The policy tools are in place, or waiting for implementation.  EPA's RE-powering America's Land initiative that guides energy companies to build projects on already-disturbed lands (instead of pristine desert habitat), feed-in-tariffs that reimburse rooftop solar operators for excess energy th…

Goal Zero and Hurricane Relief Efforts

Goal Zero, a company that sells portable solar chargers for household electronic devices, has jumped into the Hurricane Sandy recovery efforts, driving a Penske rental van full of their products to New Jersey and New York to provide solar power to relief centers and citizens in need.  While utility companies are struggling to untangle the mess of substations and downed transmission lines in the wake of Hurricane Sandy, thousands of people are left without the energy we have taken for granted to run everything from our cell phones to medical devices.  One thing is for sure, even without the more frequent weather extremes brought on by climate change (which Hurricane Sandy may, or may not be a result of...see Andy Revkin's post), we need to create a cleaner, and more resilient energy supply.
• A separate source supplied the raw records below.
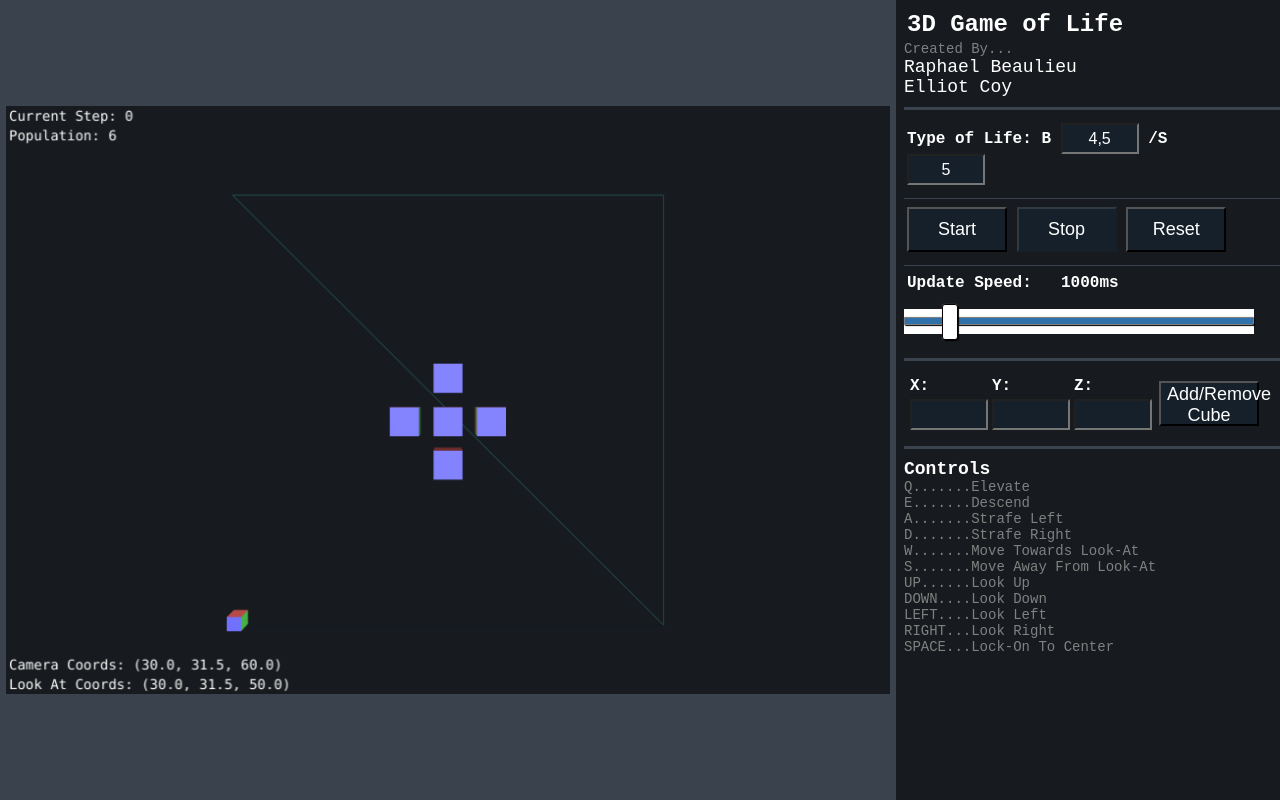
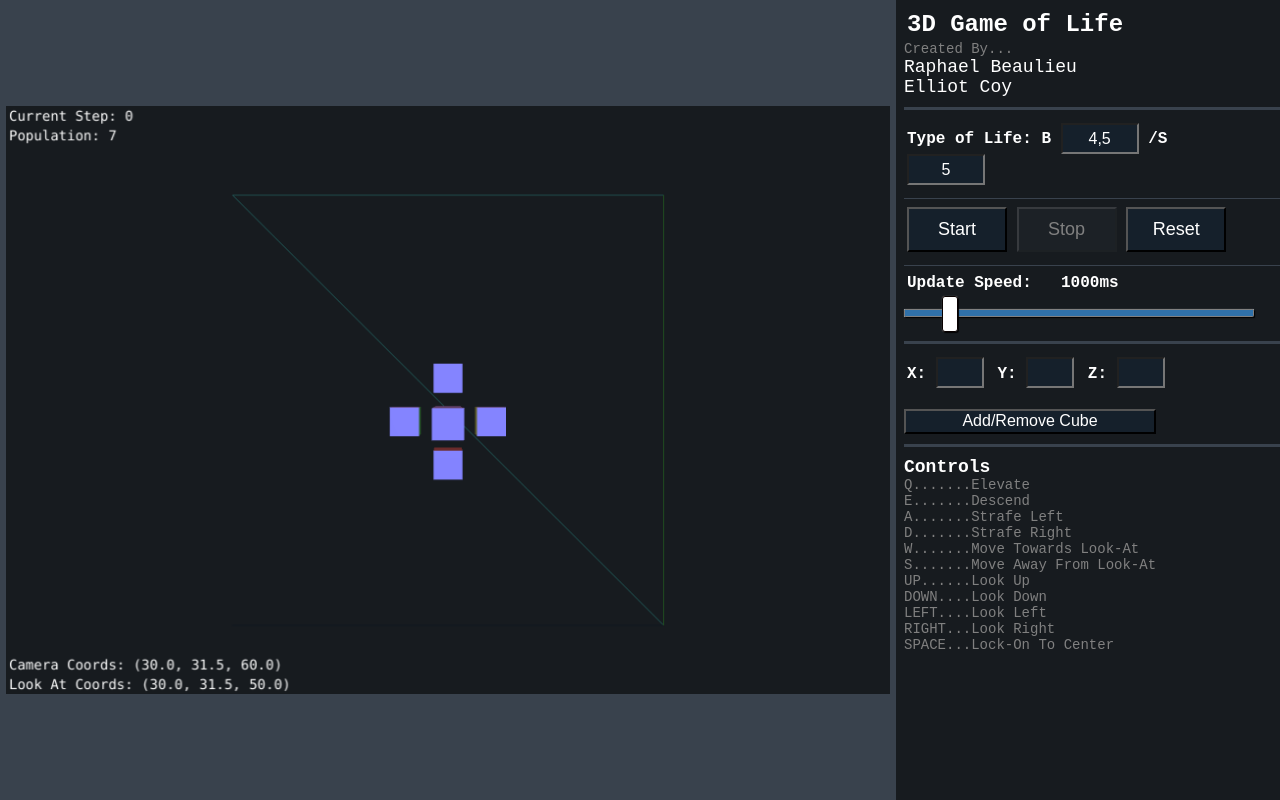
Before and after one commit to RBeaulieu/3DGameOfLife, a plain HTML site: page 3DGameOfLife.html in a window 1280 px wide. Drawn offline with Linux system fonts and the light colour scheme.

Commit message:
HTML and Various
More HTML Formatting
Modified CSS
Made a Blinker (and others)

```diff
--- a/3DGameOfLife.html
+++ b/3DGameOfLife.html
@@ -66,9 +66,9 @@
 			<tr>
 				<td id="myTextBoxes">
 					Type of Life: B
-					<input type="text" id="txtBVal" value="" style="width:70px; vertical-align:middle;background-color:#15202b;color:#FFF;">
+					<input type="text" id="txtBVal" value="" style="width:70px; vertical-align:middle;">
 					/S
-					<input type="text" id="txtSVal" value="" style="width:70px; vertical-align:bottom;background-color:#15202b;color:#FFF;">
+					<input type="text" id="txtSVal" value="" style="width:70px; vertical-align:bottom;">
 				</td>
 		</table>
 		<hr2></hr2>
@@ -95,25 +95,13 @@
 		</table>
 		<hr></hr>
 		<table>
-			<tr>
-				<td>
-					<table>
-						<tr>
-							<td>X:</td>
-							<td>Y:</td>
-							<td>Z:</td>
-						</tr>
-						<tr>
-							<td><input type="text" id="txtXVal" value="" style="width:70px; vertical-align:bottom;background-color:#15202b;color:#FFF;"></td>
-							<td><input type="text" id="txtYVal" value="" style="width:70px; vertical-align:bottom;background-color:#15202b;color:#FFF;"></td>
-							<td><input type="text" id="txtZVal" value="" style="width:70px; vertical-align:bottom;background-color:#15202b;color:#FFF;"></td>
-						</tr>
-					</table>
-				</td>
-				<td>
-					<button id="btnModify" style="width:100px;" onclick="modifyLocation()">Add/Remove Cube</button>
-				</td>
-			</tr>
+			<td>X:&nbsp;<input type="text" id="txtXVal" value="" style="width:40px; "></td>
+			<td>&nbsp;Y:&nbsp;<input type="text" id="txtYVal" value="" style="width:40px; "></td>
+			<td>&nbsp;Z:&nbsp;<input type="text" id="txtZVal" value="" style="width:40px; "></td>
+			<table>
+				<br style="display:block; margin:4px;">
+				<button id="btnModify" style="width:252px; height:25px; font-size:16px;" onclick="modifyLocation()">Add/Remove Cube</button>
+			</table>
 		</table>
 		<hr></hr>
 		<h4>Controls</h4>
--- a/game.js
+++ b/game.js
@@ -73,12 +73,59 @@
 		}
 	}
 
-	setup[0][0][0] = 1;
+	//DEFAULT (BLINKER)4,5/5
+	///*
+	setup[11][10][10] = 1;
+	setup[9][10][10] = 1;
 	setup[10][10][11] = 1;
 	setup[10][10][9] = 1;
 	setup[10][11][10] = 1;
 	setup[10][9][10] = 1;
 	setup[10][10][10] = 1;
+	//*/
+
+	//ACCORDION (WALL 2 WALL BLINKER)4,5/5
+	/*
+	setup[11][10][10] = 1;
+	setup[9][10][10] = 1;
+	setup[10][10][11] = 1;
+	setup[10][10][9] = 1;
+	setup[10][11][10] = 1;
+	setup[10][9][10] = 1;
+	setup[10][10][10] = 1;
+	*/
+
+	//BAD REACTION (EXPLOSION)4,5/5
+	/*
+	setup[9][10][10] = 1;
+	setup[10][10][11] = 1;
+	setup[10][10][9] = 1;
+	setup[10][11][10] = 1;
+	setup[10][9][10] = 1;
+	setup[10][10][10] = 1;
+
+	setup[12][10][10] = 1;
+	setup[12][10][11] = 1;
+	setup[12][10][9] = 1;
+	setup[12][11][10] = 1;
+	setup[12][9][10] = 1;
+	setup[13][10][10] = 1;
+	*/
+
+	//SHOCKWAVE (EXPLOSION)2,5/4,8
+	/*
+	setup[10][9][9] = 1;
+	setup[10][9][11] = 1;
+	setup[11][9][10] = 1;
+	setup[9][9][10] = 1;
+	setup[10][9][10] = 1;
+
+	setup[10][11][9] = 1;
+	setup[10][11][11] = 1;
+	setup[11][11][10] = 1;
+	setup[9][11][10] = 1;
+	setup[10][11][10] = 1;
+	*/
 
 	g_currStep = setup;
 
--- a/styles.css
+++ b/styles.css
@@ -74,7 +74,32 @@
 	width:145px;
 	background-color: #15202b;
 }
-input{
+button:disabled{
+	color: #808080;
+	text-align: center;
+	font-weight: normal;
+	font-size: 18px;
+	height:45px;
+	width:145px;
+	background-color: #1c2126;
+}
+input[type=text]{
+	color: #FFF;
+	background-color: #15202b;
+	text-align: center;
+	font-size: 16px;
+	height:25px;
+}
+input[type=text]:disabled{
+	color: #808080;
+	background-color: #1c2126;
+	text-align: center;
+	font-size: 16px;
+	height:25px;
+}
+input[type=text]:focus{
+	color: #1aF;
+	background-color: #15202b;
 	text-align: center;
 	font-size: 16px;
 	height:25px;
```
From Goal Zero's blog post:
"We first showed up to the FEMA location to meet up with Team Rubicon Division 3. We then proceeded to the community center across the street where they h…